However, when I asked these women whether I was in anyone’s way, they looked friendly but quizzical. They told me I could go anywhere I liked. Okay, then..
What followed was 75 minutes of sometimes intense, sometimes soothing yin yoga. The teacher went around to each of us and put her hands on us during every extended pose. That was the Reiki part. She also used some essential oils (I noticed the lavender especially) that she had on her hands, which smelled nice and not overpowering.
I didn’t feel anything unusual during the Reiki, but it was really nice to be personally attended to, and it felt comforting and not at all intrusive. I admit that I don’t mind at all when a yoga teacher touches me for adjustment; YMMV. If you’re not feeling touch-friendly, this is probably not the class for you. But it felt therapeutic, business-like as it were, and fine.
Finding ways to be active, to move and stretch, to connect with how I’m feeling during conference travel is more important to me these days. Partly it’s because travel is harder on my 56-year-old body. Air travel is uncomfortable no matter what, and my plane to LAX seemed even more tin-can-like than usual. Then there’s jet lag, restaurant food, reception food, and more sitting than I would prefer.
There’s another reason I like to be active while traveling: connecting to a local studio or local active event makes me feel more at home, in part because I’m around people who are at their home. It’s a good way to learn about potentially new-to-us ways that people do the things we do. I’ve found this by doing some local group rides while traveling, and visiting local yoga places is a new fun thing that’s easier to do than cycling– less gear required, and if I pick the wrong level by mistake, I’m still in the same studio with everyone else. That is, all yoga classes are no-drop. I like that.

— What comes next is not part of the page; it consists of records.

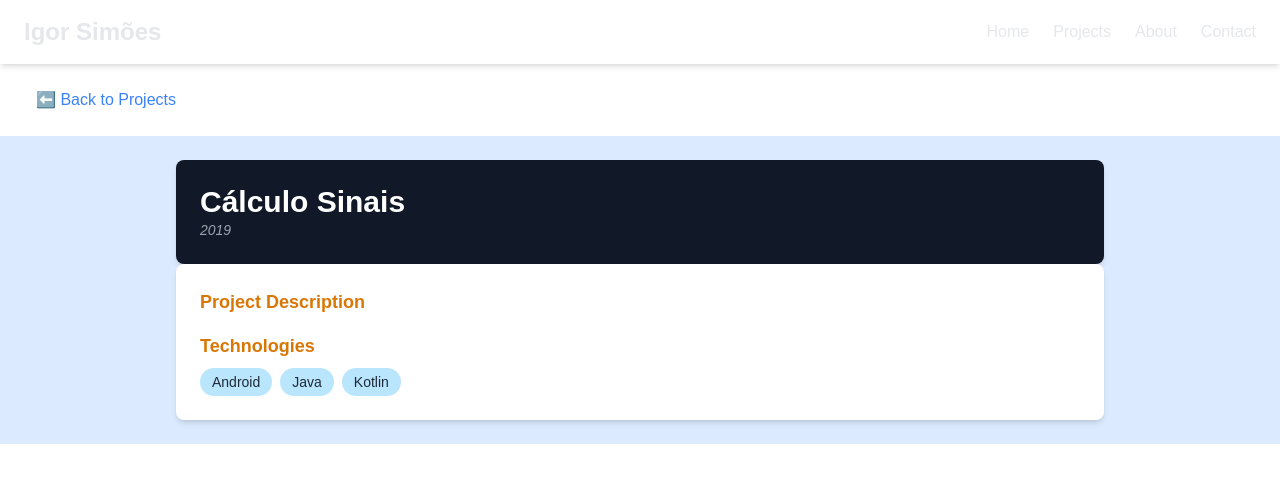
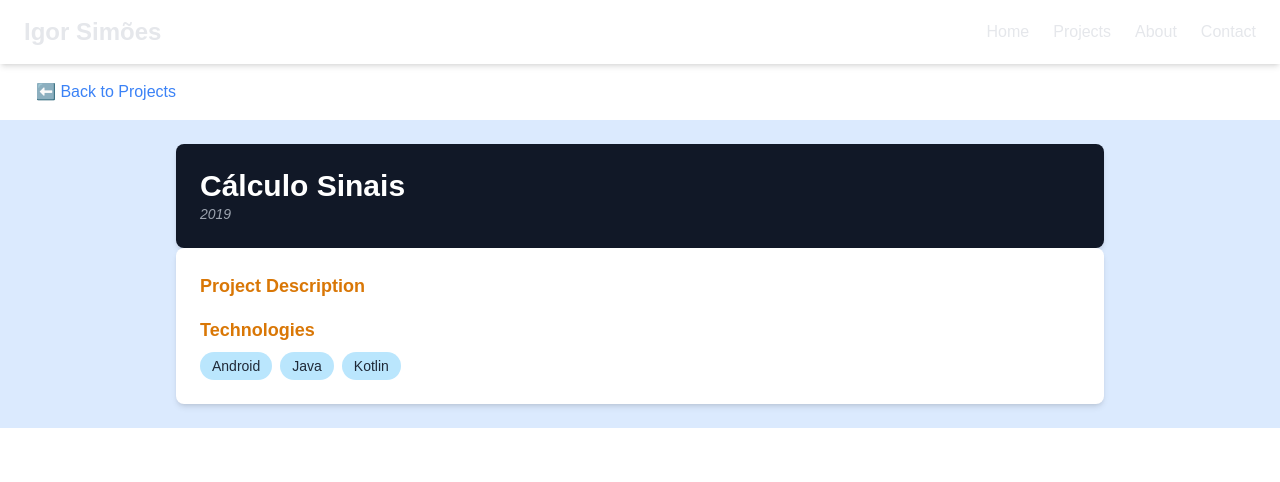
Before and after one commit to igor96SS/portfolio-vue, a Vue app: page /projects/p1 in a window 1280 px wide. Shown: the top 482 px of the page. Built offline with nearby package versions, Linux system fonts and the light colour scheme.

Commit message:
change padding backbutton

```diff
--- a/src/components/BackButton.vue
+++ b/src/components/BackButton.vue
@@ -4,7 +4,7 @@ import { RouterLink } from 'vue-router';
 
 <template>
     <section>
-      <div class="container m-auto py-6 px-6">
+      <div class="container m-auto py-4 px-6">
         <RouterLink
           to="/projects"
           class="text-blue-500 hover:text-blue-400 flex items-center"
```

Dear readers– have you had good (or bad) experiences dropping in on yoga or exercise or other classes while you were out of town? Do you recommend this? Do you have any tips? I’d love to hear from you.